Fall of Singapore
By 31 January 1942, all British Empire forces had withdrawn from the Malay peninsula onto Singapore Island. On 8 February, the Japanese landed in the north-west of the island and within six days they were on the outskirts of Singapore city, which was also now under constant air attack.
Many of the troops had been shocked at the apparent lack of defences on the island. The men were battle-weary and the Australians had lost nearly 700 men fighting in Malaya since 14 January, with hundreds of others sick or wounded. Only one trained reinforcement unit, the 2/4th Machine Gun Battalion, arrived from Australia. Other last-minute reinforcements sent were untrained and ill-equipped for battle.
The Japanese had prepared for the invasion of Singapore with a heavy bombardment. They began their amphibious landings on the north-west of the island, where the Strait of Johore is narrowest. This area was held by the Australian 22nd Infantry Brigade but late on the night of 8 February the Japanese made their way through undefended sections. Twenty-four hours later a second Japanese landing force struck between the Causeway and the mouth of the Kranji River, an area held by the Australian 27th Infantry Brigade. By the morning of 10 February there were Japanese troops on most of north-west Singapore.

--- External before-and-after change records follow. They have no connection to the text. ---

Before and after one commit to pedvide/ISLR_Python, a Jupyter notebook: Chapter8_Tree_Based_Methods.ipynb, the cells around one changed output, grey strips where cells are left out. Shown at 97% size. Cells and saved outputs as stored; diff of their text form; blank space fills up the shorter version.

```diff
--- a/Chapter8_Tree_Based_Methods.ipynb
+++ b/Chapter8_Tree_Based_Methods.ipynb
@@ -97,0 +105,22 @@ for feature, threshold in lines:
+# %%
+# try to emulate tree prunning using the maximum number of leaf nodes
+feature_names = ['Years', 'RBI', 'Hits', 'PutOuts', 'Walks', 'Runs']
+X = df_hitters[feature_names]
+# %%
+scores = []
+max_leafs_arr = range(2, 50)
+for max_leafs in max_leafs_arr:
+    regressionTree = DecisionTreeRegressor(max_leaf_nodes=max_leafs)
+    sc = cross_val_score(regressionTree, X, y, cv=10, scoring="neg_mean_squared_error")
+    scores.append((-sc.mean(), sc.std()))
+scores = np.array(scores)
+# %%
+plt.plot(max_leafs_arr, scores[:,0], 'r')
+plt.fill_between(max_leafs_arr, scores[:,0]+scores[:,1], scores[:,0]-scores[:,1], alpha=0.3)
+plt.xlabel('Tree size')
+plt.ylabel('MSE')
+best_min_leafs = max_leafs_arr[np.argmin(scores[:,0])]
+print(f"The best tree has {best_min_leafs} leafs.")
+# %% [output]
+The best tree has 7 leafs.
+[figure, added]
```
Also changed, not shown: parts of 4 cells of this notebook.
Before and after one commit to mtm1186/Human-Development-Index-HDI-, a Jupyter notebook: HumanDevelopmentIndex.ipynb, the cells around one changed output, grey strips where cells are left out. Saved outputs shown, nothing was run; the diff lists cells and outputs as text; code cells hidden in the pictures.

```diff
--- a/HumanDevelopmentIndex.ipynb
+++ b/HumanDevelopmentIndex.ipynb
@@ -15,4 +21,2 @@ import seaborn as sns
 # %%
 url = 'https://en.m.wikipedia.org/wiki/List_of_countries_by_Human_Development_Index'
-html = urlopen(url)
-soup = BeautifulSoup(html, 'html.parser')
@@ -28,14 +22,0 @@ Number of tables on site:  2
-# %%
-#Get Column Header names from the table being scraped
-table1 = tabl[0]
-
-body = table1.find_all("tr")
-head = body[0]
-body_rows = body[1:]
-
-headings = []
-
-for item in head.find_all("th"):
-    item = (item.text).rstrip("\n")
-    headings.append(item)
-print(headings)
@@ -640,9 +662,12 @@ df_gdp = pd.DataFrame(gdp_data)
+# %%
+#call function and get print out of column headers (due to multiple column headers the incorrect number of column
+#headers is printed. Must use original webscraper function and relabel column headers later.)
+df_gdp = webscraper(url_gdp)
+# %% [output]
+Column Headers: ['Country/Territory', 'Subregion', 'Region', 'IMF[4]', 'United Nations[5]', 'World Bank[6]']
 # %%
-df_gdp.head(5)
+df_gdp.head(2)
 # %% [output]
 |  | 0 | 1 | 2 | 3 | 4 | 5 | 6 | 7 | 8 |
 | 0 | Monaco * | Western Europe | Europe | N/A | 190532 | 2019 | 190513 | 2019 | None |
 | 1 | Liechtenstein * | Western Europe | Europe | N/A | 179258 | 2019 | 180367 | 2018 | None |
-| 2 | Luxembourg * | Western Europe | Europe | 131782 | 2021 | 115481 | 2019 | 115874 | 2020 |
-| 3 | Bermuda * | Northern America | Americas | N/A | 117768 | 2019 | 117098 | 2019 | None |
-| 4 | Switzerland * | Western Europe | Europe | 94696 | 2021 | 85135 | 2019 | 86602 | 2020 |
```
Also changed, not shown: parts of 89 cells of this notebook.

The Australian, British and Indian troops tried to hold the Japanese at various defensive lines but after two days many of their dreadfully depleted battalions had to be reorganised into composite units. A counter-attack on 10-11 February failed and on 12 February General H Gordon Bennett, the Australian commander, began moving his near-exhausted 8th Division AIF units into a perimeter just a few kilometres out of the city. By the next day the Japanese were within five kilometres of the Singapore waterfront. The entire city was now within range of Japanese artillery.
Official evacuations from Singapore had begun in late January and continued until almost the last moment. RAAF squadrons had been evacuated before the Japanese invaded the island and the remaining RAN warships were ordered to leave. Some merchant ships also got away carrying evacuees from the path of the Japanese. The warships' main operational tasks were escort duties, and the fleet based in Singapore included the destroyer HMAS Vampire and the sloop HMAS Yarra, which arrived late in January, along with several corvettes. The corvettes in the 21st Minesweeping Flotilla swept the sea lanes and conducted anti-submarine patrols. HMA Ships Toowoomba, Wollongong and Ballarat reinforced the original four corvettes, HMA Ships Bendigo, Burnie, Goulburn and Maryborough. The last 65 Australian Army nurses stationed in Singapore were ordered to board the Vyner Brooke, which sailed on 12 February. Their colleagues, who had sailed in the Empire Star the previous day, reached Australia, but only 24 of the nurses who sailed in the Vyner Brooke survived to return to Australia in 1945 after the war had ended.
By 14 February the Japanese had captured Singapore's reservoirs and pumping stations. The bombing, fighting and heavy shelling continued; many of the troops, separated from their units, wandered around aimlessly and the hospitals were crowded and overflowing. Some troops were deserting and others had become separated from their units. Hard fighting continued but on 15 February Lieutenant General Arthur Percival, the British commander in Singapore, called for a ceasefire and made the difficult decision to surrender. He signed the surrender document that evening at the Ford Factory on Bukit Timah Road. After days of desperate fighting, all British Empire troops were to lay down their arms at 8.30 that night. More than 100,000 troops became prisoners of war together with hundreds of European civilians who were interned.
Despite his instruction to Australian troops to stay at their posts, General Bennett and two of his staff officers escaped, controversially, from Singapore on the night of the surrender and eventually reached Australia.